Timex sells millions of cheap Chinese watches. Of course they do. China’s labor costs are a fraction of America’s. Timex competes on price. Do the math. But don’t buy the watches. China’s Communist dictators have imprisoned over a million people in “re-education” camps. The Party “harvests” organs from political dissidents, pocketing over $2b per year. But do buy the Timex American Documents watch . . .
The Rolex Submariner is a damn fine watch. At $10k it damn well ought to be. And again, it is. But ten large is a lot of money and let’s face it: the Sub’s been done. So what’s a dive watch aficianado seeking Rolexian quality to do? Here are three no-compromise Rolex Submariner alternatives that won’t melt your credit card asmuch . . .

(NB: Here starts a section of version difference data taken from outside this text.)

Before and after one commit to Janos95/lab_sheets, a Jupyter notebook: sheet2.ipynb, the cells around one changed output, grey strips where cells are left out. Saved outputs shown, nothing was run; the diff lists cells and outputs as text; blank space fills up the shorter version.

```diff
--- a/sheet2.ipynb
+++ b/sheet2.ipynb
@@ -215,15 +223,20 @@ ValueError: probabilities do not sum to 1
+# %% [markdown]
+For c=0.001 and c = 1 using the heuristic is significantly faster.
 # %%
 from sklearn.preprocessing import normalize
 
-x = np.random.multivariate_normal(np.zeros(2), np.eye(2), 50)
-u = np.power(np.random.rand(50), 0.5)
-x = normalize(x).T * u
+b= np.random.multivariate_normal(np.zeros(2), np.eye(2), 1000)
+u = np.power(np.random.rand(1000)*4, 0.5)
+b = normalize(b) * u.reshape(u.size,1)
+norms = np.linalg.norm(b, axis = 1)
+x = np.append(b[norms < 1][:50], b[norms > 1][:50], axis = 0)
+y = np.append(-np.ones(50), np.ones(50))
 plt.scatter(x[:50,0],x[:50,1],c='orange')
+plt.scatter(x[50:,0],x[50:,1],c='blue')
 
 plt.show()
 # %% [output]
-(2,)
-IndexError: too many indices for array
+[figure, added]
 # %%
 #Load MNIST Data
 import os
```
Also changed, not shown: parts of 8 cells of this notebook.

Over at Hodinkee.com, Jack Forster ponders The (Almost) Inexplicable Popularity Of The Diver’s Watch. While the journalist can’t pronounce time-of-death for the dive watch – his boss sells sells thousands of ’em – Mr. Forster acknowledges the fact that dive watches are the horological equivalent of the buggy whip. The writer then lists three reasons why dive watches are so popular . . .
The $1500 Nubeo Satellite Automatic Pioneer Black is one weird watch. Here’s how it works: “Two wandering hour marker ‘satellites’ rotate in orbit across the dial face. A complex jigsaw of gears, wheel and precision-engineered parts culminates in the journey of each satellite. As they do, the correct hour aligns with the semi-circular minute calibrations. Where the satellite and minute hand meet, the present time comes together.” Got it? Me neither. Moving on . . .

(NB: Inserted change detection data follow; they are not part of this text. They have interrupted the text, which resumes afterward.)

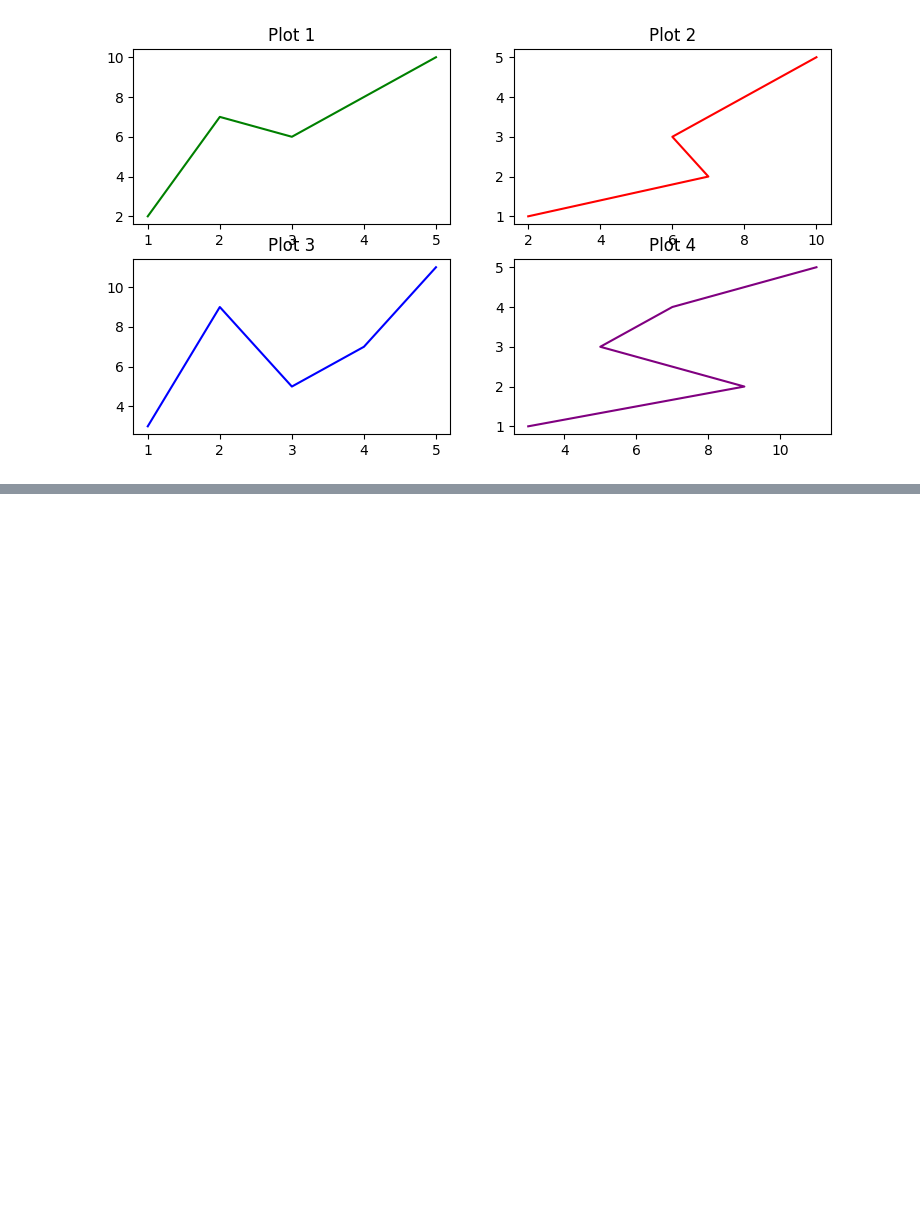
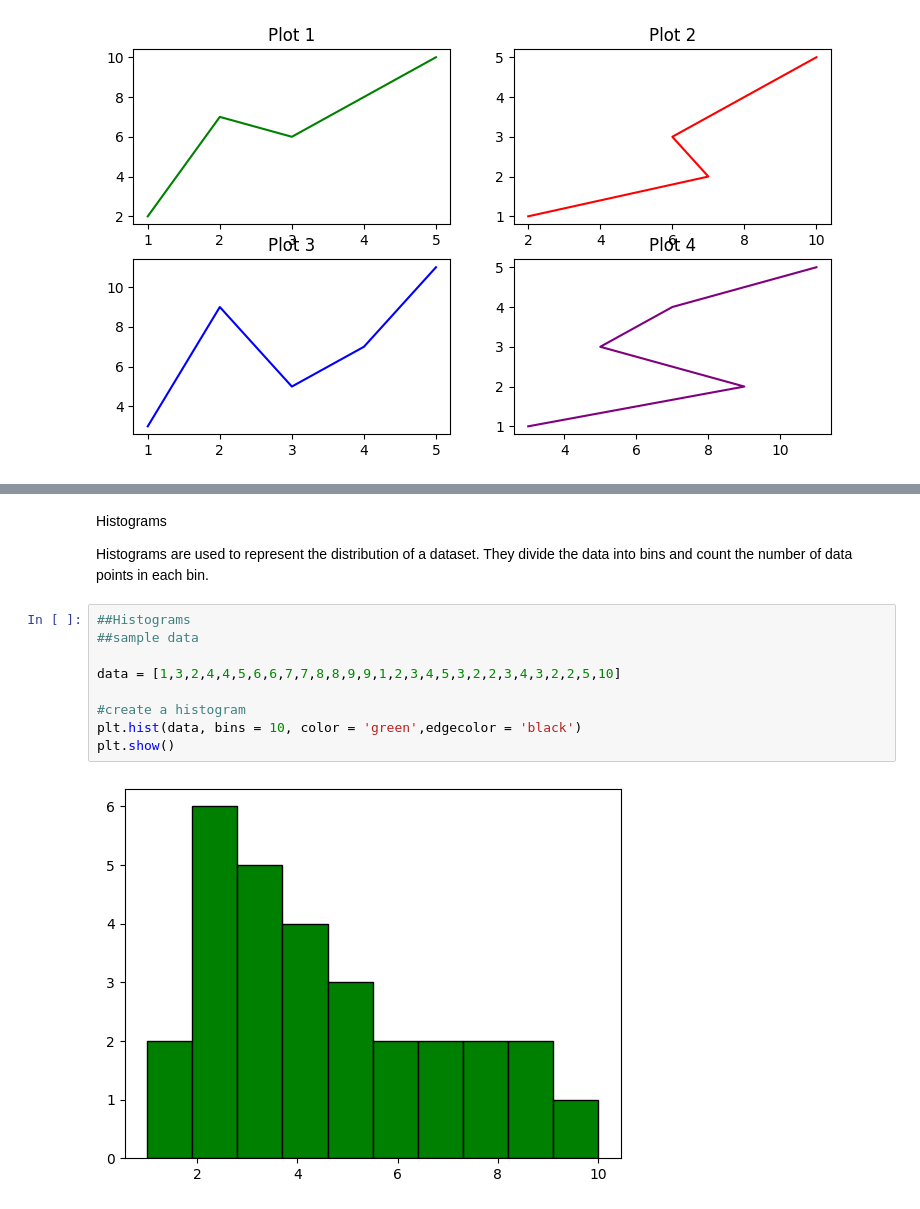
Before and after one commit to Ranjithselva-raj/Learn_Python, a Jupyter notebook: 12_Numpy_Pandas_Matplotlib_Seaborn/5.Matplotlib.ipynb, the cells around one changed output, grey strips where cells are left out. Drawn from its saved outputs; the diff is of its cells as text; blank space fills up the shorter version.

```diff
--- a/12_Numpy_Pandas_Matplotlib_Seaborn/5.Matplotlib.ipynb
+++ b/12_Numpy_Pandas_Matplotlib_Seaborn/5.Matplotlib.ipynb
@@ -58,0 +73,15 @@ Text(0.5, 1.0, 'Plot 4')
+# %% [markdown]
+Histograms
+
+Histograms are used to represent the distribution of a dataset. They divide the data into bins and count the number of data points in each bin.
+# %%
+##Histograms
+##sample data
+
+data = [1,3,2,4,4,5,6,6,7,7,8,8,9,9,1,2,3,4,5,3,2,2,3,4,3,2,2,5,10]
+
+#create a histogram
+plt.hist(data, bins = 10, color = 'green',edgecolor = 'black')
+plt.show()
+# %% [output]
+[figure, added]
```
Also changed, not shown: parts of 7 cells of this notebook.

“Titanium was a material no one had ever made a watch with because it’s difficult to machine,” Porsche Design Director Roland Heiler reminisced re: the IWC Porsche Design Titanium Chronograph. “It’s a material that gives you a lot of headaches, but it has very good properties – it’s anti-allergic, it does not corrode, and it’s half the weight of steel with pretty much the same strength if not more.” Uh, no . . .

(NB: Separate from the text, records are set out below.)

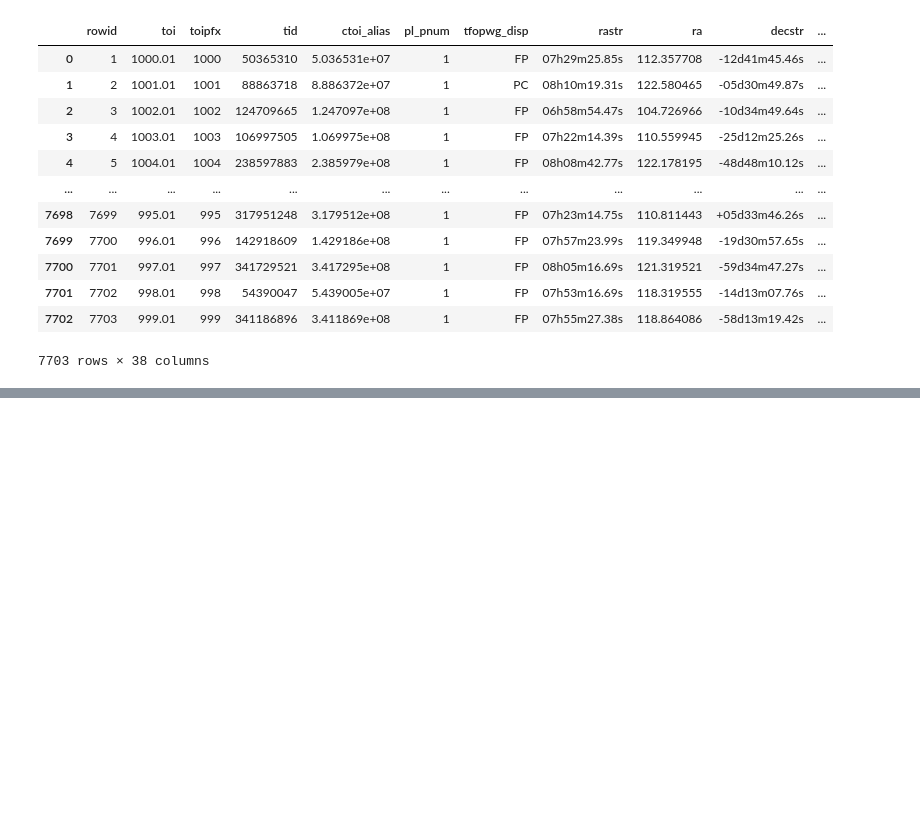
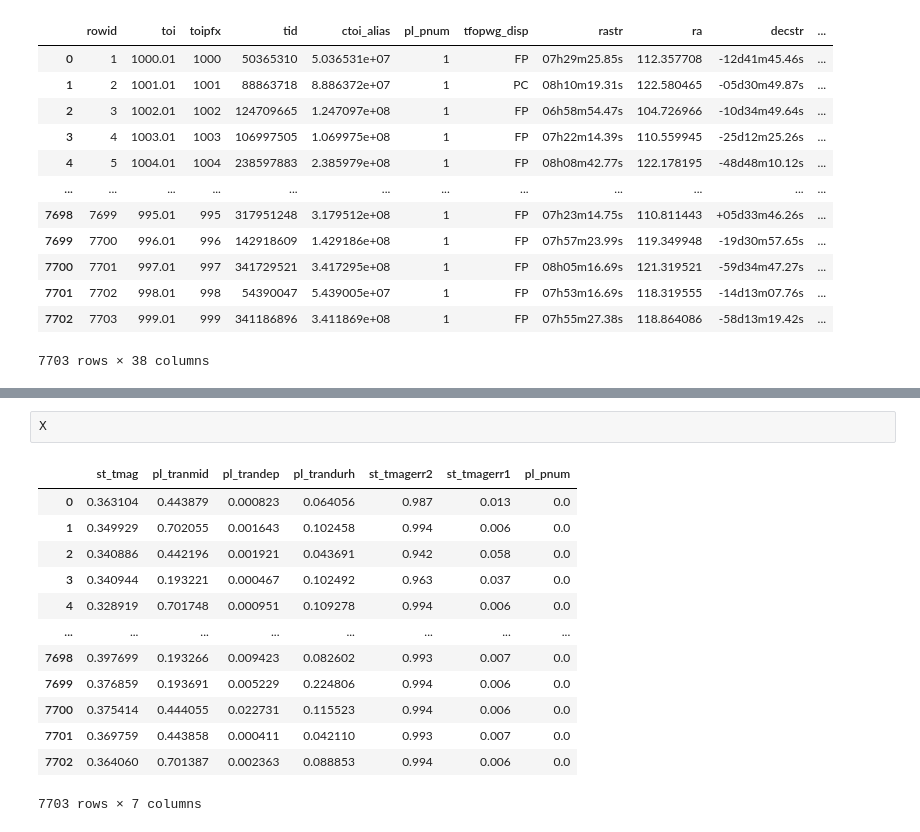
Before and after one commit to TejasVaradaraj/Exoplanet-Classifier, a Jupyter notebook: data.ipynb, the cells around one changed output, grey strips where cells are left out. Drawn from its saved outputs; the diff is of its cells as text; blank space fills up the shorter version.

```diff
--- a/data.ipynb
+++ b/data.ipynb
@@ -56,0 +180,16 @@ cleaned_df
+# %%
+X
+# %% [output]
+|  | st_tmag | pl_tranmid | pl_trandep | pl_trandurh | st_tmagerr2 | st_tmagerr1 | pl_pnum |
+| 0 | 0.363104 | 0.443879 | 0.000823 | 0.064056 | 0.987 | 0.013 | 0.0 |
+| 1 | 0.349929 | 0.702055 | 0.001643 | 0.102458 | 0.994 | 0.006 | 0.0 |
+| 2 | 0.340886 | 0.442196 | 0.001921 | 0.043691 | 0.942 | 0.058 | 0.0 |
+| 3 | 0.340944 | 0.193221 | 0.000467 | 0.102492 | 0.963 | 0.037 | 0.0 |
+| 4 | 0.328919 | 0.701748 | 0.000951 | 0.109278 | 0.994 | 0.006 | 0.0 |
+| ... | ... | ... | ... | ... | ... | ... | ... |
+| 7698 | 0.397699 | 0.193266 | 0.009423 | 0.082602 | 0.993 | 0.007 | 0.0 |
+| 7699 | 0.376859 | 0.193691 | 0.005229 | 0.224806 | 0.994 | 0.006 | 0.0 |
+| 7700 | 0.375414 | 0.444055 | 0.022731 | 0.115523 | 0.994 | 0.006 | 0.0 |
+| 7701 | 0.369759 | 0.443858 | 0.000411 | 0.042110 | 0.993 | 0.007 | 0.0 |
+| 7702 | 0.364060 | 0.701387 | 0.002363 | 0.088853 | 0.994 | 0.006 | 0.0 |
+7703 rows × 7 columns
```
Also changed, not shown: parts of 17 cells of this notebook.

You gotta hand it to Stowa. The German watchmaker famous forfliegers – the most conservative of watch genres – is kicking out the jams with the Stowa Onehand 44. It’s about as faithful to their 1927 pilot’s watch design as the camp remake of The Stepford Wives was to the deeply unsettling original. Look a little closer, though, and it’s clear there’s method to Stowa’s minimalist madness . . .